_TASK BRIEF_
Exactly as written, return all the data, leaving its pictures behind.

_WORKING DATA_
--------------------

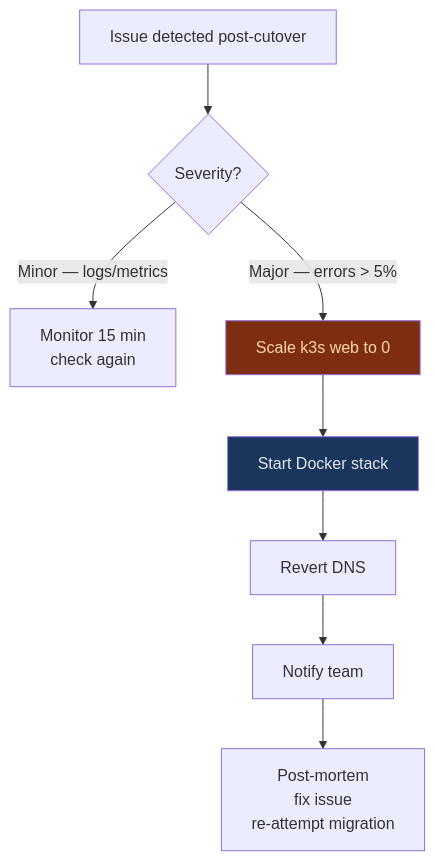
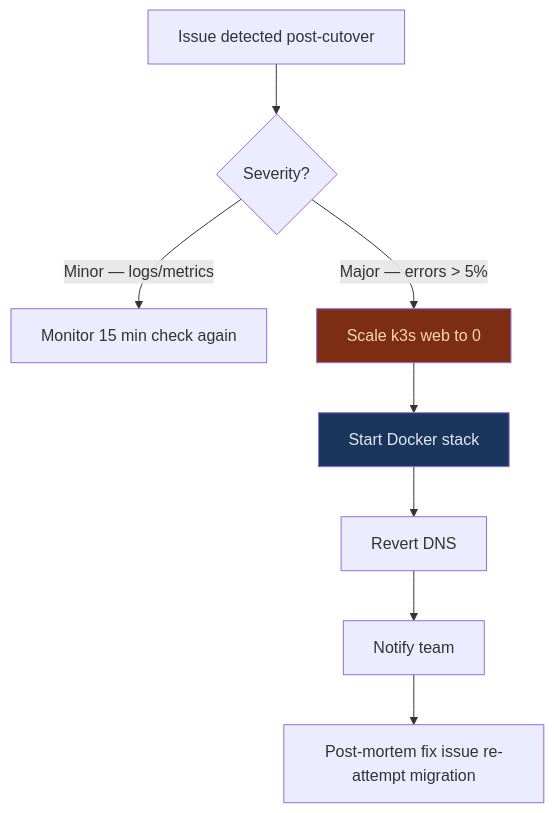
Before and after one commit to UncleJS/course_k3s: the sixth of 7 diagrams in 17_docker_to_k3s/05_migration_walkthrough.md, drawn with Mermaid. The commit also changed other lines of this file and 57 other files, not shown here.

````diff
--- a/17_docker_to_k3s/05_migration_walkthrough.md
+++ b/17_docker_to_k3s/05_migration_walkthrough.md
@@ -1293,12 +1293,12 @@
 ```mermaid
 flowchart TD
     A[Issue detected post-cutover] --> B{Severity?}
-    B -->|Minor — logs/metrics| C[Monitor 15 min\ncheck again]
+    B -->|Minor — logs/metrics| C[Monitor 15 min check again]
     B -->|Major — errors > 5%| D[Scale k3s web to 0]
     D --> E[Start Docker stack]
     E --> F[Revert DNS]
     F --> G[Notify team]
-    G --> H[Post-mortem\nfix issue\nre-attempt migration]
+    G --> H[Post-mortem fix issue re-attempt migration]
     style D fill:#7c2d12,color:#fed7aa
     style E fill:#1a365d,color:#e2e8f0
 ```
````
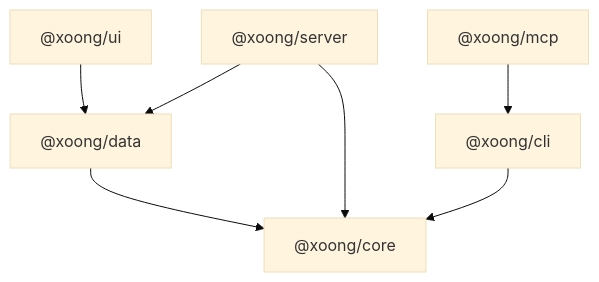
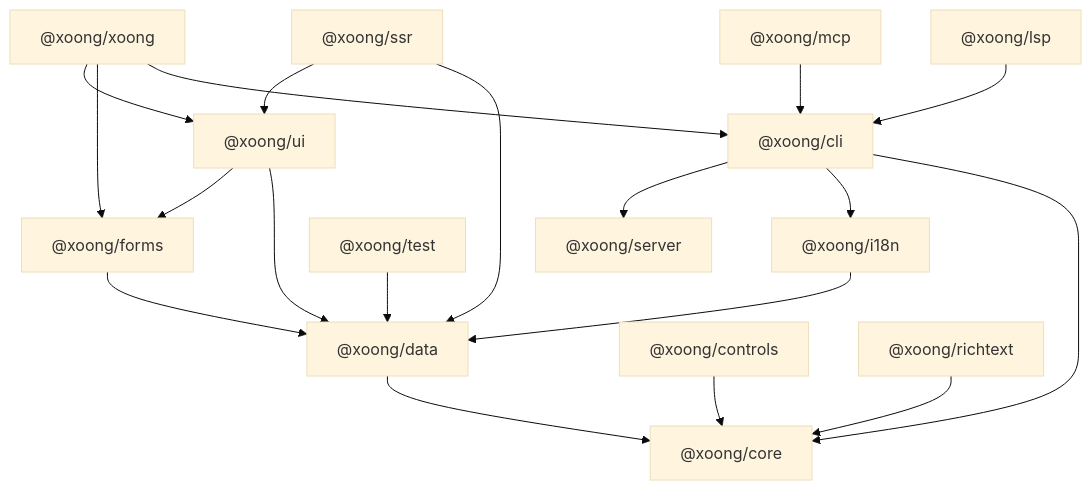
One commit to fpt-duongtx/xoong changed the second of 6 diagrams in docs/architecture.md. Above: the diagram before and after it, drawn with Mermaid (base theme). The commit also changed other lines of this file and 107 other files, not shown here.

````diff
--- a/docs/architecture.md
+++ b/docs/architecture.md
@@ -50,9 +59,21 @@
 ```mermaid
 flowchart TD
-  ui["@xoong/ui"] --> data["@xoong/data"]
+  xoong["@xoong/xoong"] --> ui
+  xoong --> forms
+  xoong --> cli
+  ui["@xoong/ui"] --> forms["@xoong/forms"]
+  ui --> data["@xoong/data"]
+  forms --> data
+  i18n["@xoong/i18n"] --> data
+  ssr["@xoong/ssr"] --> ui
+  ssr --> data
+  test["@xoong/test"] --> data
   data --> core["@xoong/core"]
-  server["@xoong/server"] --> core
-  server --> data
-  cli["@xoong/cli"] --> core
+  controls["@xoong/controls"] --> core
+  richtext["@xoong/richtext"] --> core
+  cli["@xoong/cli"] --> server["@xoong/server"]
+  cli --> i18n
+  cli --> core
   mcp["@xoong/mcp"] --> cli
+  lsp["@xoong/lsp"] --> cli
 ```
````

--------------------

_EXERCISE RESULT_
Before and after one commit to UncleJS/course_k3s: the sixth of 7 diagrams in 17_docker_to_k3s/05_migration_walkthrough.md, drawn with Mermaid. The commit also changed other lines of this file and 57 other files, not shown here.

````diff
--- a/17_docker_to_k3s/05_migration_walkthrough.md
+++ b/17_docker_to_k3s/05_migration_walkthrough.md
@@ -1293,12 +1293,12 @@
 ```mermaid
 flowchart TD
     A[Issue detected post-cutover] --> B{Severity?}
-    B -->|Minor — logs/metrics| C[Monitor 15 min\ncheck again]
+    B -->|Minor — logs/metrics| C[Monitor 15 min check again]
     B -->|Major — errors > 5%| D[Scale k3s web to 0]
     D --> E[Start Docker stack]
     E --> F[Revert DNS]
     F --> G[Notify team]
-    G --> H[Post-mortem\nfix issue\nre-attempt migration]
+    G --> H[Post-mortem fix issue re-attempt migration]
     style D fill:#7c2d12,color:#fed7aa
     style E fill:#1a365d,color:#e2e8f0
 ```
````
One commit to fpt-duongtx/xoong changed the second of 6 diagrams in docs/architecture.md. Above: the diagram before and after it, drawn with Mermaid (base theme). The commit also changed other lines of this file and 107 other files, not shown here.

````diff
--- a/docs/architecture.md
+++ b/docs/architecture.md
@@ -50,9 +59,21 @@
 ```mermaid
 flowchart TD
-  ui["@xoong/ui"] --> data["@xoong/data"]
+  xoong["@xoong/xoong"] --> ui
+  xoong --> forms
+  xoong --> cli
+  ui["@xoong/ui"] --> forms["@xoong/forms"]
+  ui --> data["@xoong/data"]
+  forms --> data
+  i18n["@xoong/i18n"] --> data
+  ssr["@xoong/ssr"] --> ui
+  ssr --> data
+  test["@xoong/test"] --> data
   data --> core["@xoong/core"]
-  server["@xoong/server"] --> core
-  server --> data
-  cli["@xoong/cli"] --> core
+  controls["@xoong/controls"] --> core
+  richtext["@xoong/richtext"] --> core
+  cli["@xoong/cli"] --> server["@xoong/server"]
+  cli --> i18n
+  cli --> core
   mcp["@xoong/mcp"] --> cli
+  lsp["@xoong/lsp"] --> cli
 ```
````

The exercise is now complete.